Goal of the exercise: Go line by line through the records below. Copy whichever lines contain the string "androidx".
(Beginning of Data provided)
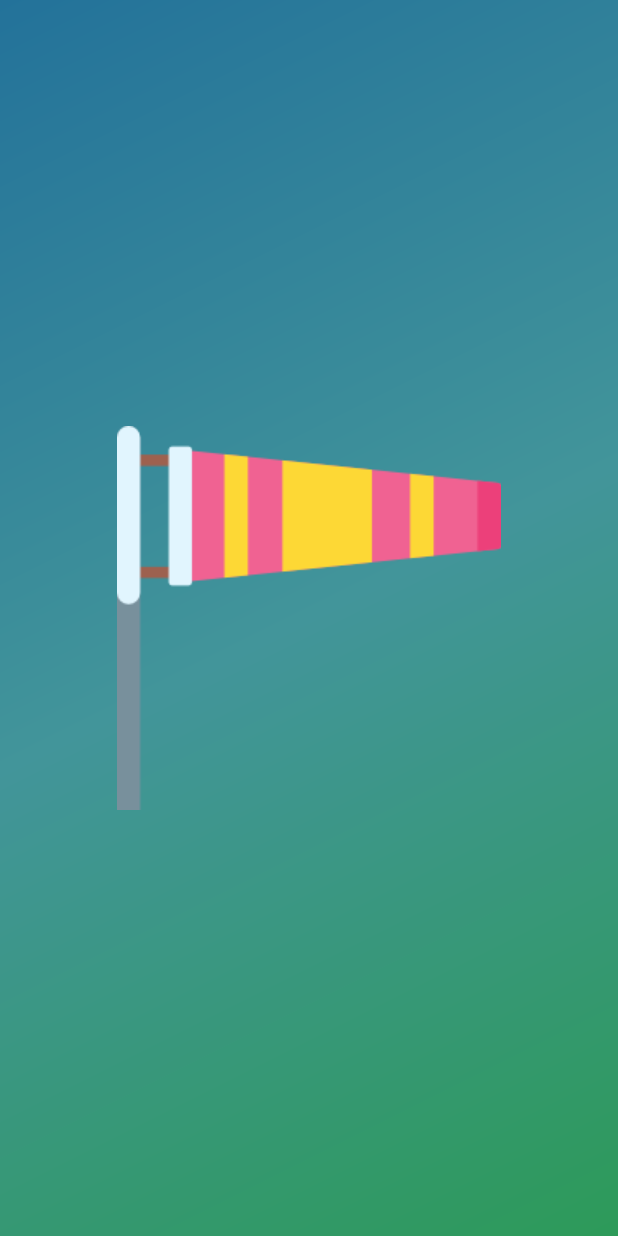
After one commit to ammy-kang2989/currentWeather, an Android app: the SplashActivity screen opened directly, with no data from a screen before it, on a phone screen of 412 x 824 dp. The commit adds this screen. Run offline under Robolectric (Android 15) with nearby library versions, the phone set to English and light mode, and no system bars.

Commit message:
Splash activity added.

```diff
--- a/app/src/main/AndroidManifest.xml
+++ b/app/src/main/AndroidManifest.xml
@@ -12,14 +12,16 @@
         android:theme="@style/Theme.MyWeatherApp"
         tools:targetApi="31">
         <activity
-            android:name=".MainActivity"
-            android:exported="true">
+            android:name=".view.screens.SplashActivity"
+            android:theme="@style/SplashTheme"
+            android:exported="true" >
             <intent-filter>
                 <action android:name="android.intent.action.MAIN" />
 
                 <category android:name="android.intent.category.LAUNCHER" />
             </intent-filter>
         </activity>
+        <activity android:name=".MainActivity"/>
     </application>
 
 </manifest>
--- /dev/null
+++ b/app/src/main/java/com/example/myweatherapp/view/screens/SplashActivity.java
@@ -0,0 +1,26 @@
+package com.example.myweatherapp.view.screens;
+
+import androidx.appcompat.app.AppCompatActivity;
+
+import android.content.Intent;
+import android.os.Bundle;
+import android.os.Handler;
+
+import com.example.myweatherapp.MainActivity;
+import com.example.myweatherapp.R;
+
+public class SplashActivity extends AppCompatActivity {
+
+    @Override
+    protected void onCreate(Bundle savedInstanceState) {
+        super.onCreate(savedInstanceState);
+        setContentView(R.layout.activity_splash);
+
+        new Handler().postDelayed(() -> {
+            Intent intent = new Intent(this, MainActivity.class);
+            startActivity(intent);
+            finish();
+        }, 3000);
+
+    }
+}
--- /dev/null
+++ b/app/src/main/res/drawable/bg_gradient.xml
@@ -0,0 +1,12 @@
+<?xml version="1.0" encoding="utf-8"?>
+<shape
+    xmlns:tools="http://schemas.android.com/tools"
+    xmlns:android="http://schemas.android.com/apk/res/android"
+    android:shape="rectangle"
+    tools:ignore="NamespaceTypo">
+    <gradient
+        android:startColor="#ff2d9a59"
+        android:centerColor="#ff42959a"
+        android:endColor="#ff23729a"
+        android:angle="135"/>
+</shape>
--- /dev/null
+++ b/app/src/main/res/drawable/splash_background.xml
@@ -0,0 +1,13 @@
+<?xml version="1.0" encoding="utf-8"?>
+<layer-list
+    xmlns:tools="http://schemas.android.com/tools"
+    xmlns:android="http://schemas.android.com/apk/res/android"
+    tools:ignore="NamespaceTypo">
+    <item android:drawable="@drawable/bg_gradient"/>
+    <item>
+        <bitmap
+            android:gravity="center"
+            android:src="@drawable/flag"/>
+    </item>
+
+</layer-list>
--- /dev/null
+++ b/app/src/main/res/layout/activity_splash.xml
@@ -0,0 +1,9 @@
+<?xml version="1.0" encoding="utf-8"?>
+<androidx.constraintlayout.widget.ConstraintLayout xmlns:android="http://schemas.android.com/apk/res/android"
+    xmlns:app="http://schemas.android.com/apk/res-auto"
+    xmlns:tools="http://schemas.android.com/tools"
+    android:layout_width="match_parent"
+    android:layout_height="match_parent"
+    tools:context=".view.screens.SplashActivity">
+
+</androidx.constraintlayout.widget.ConstraintLayout>
--- a/app/src/main/res/values/themes.xml
+++ b/app/src/main/res/values/themes.xml
@@ -13,4 +13,13 @@
         <item name="android:statusBarColor">?attr/colorPrimaryVariant</item>
         <!-- Customize your theme here. -->
     </style>
+
+
+    <style name="SplashTheme" parent="Theme.MaterialComponents.Light.NoActionBar">
+        <item name="android:windowBackground">@drawable/splash_background</item>
+        <item name="colorPrimary">@color/purple_500</item>
+        <item name="colorPrimaryDark">@color/purple_700</item>
+        <item name="colorAccent">@color/teal_200</item>
+        <item name="android:statusBarColor">@color/teal_700</item>
+    </style>
 </resources>
```
Also changed, not shown: app/src/main/java/com/example/myweatherapp/MainActivity.java (+32 -0 lines), app/src/main/res/drawable/flag.png (added).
(End of Data provided)
Result of the task:
+import androidx.appcompat.app.AppCompatActivity;
+<androidx.constraintlayout.widget.ConstraintLayout xmlns:android="http://schemas.android.com/apk/res/android"
+</androidx.constraintlayout.widget.ConstraintLayout>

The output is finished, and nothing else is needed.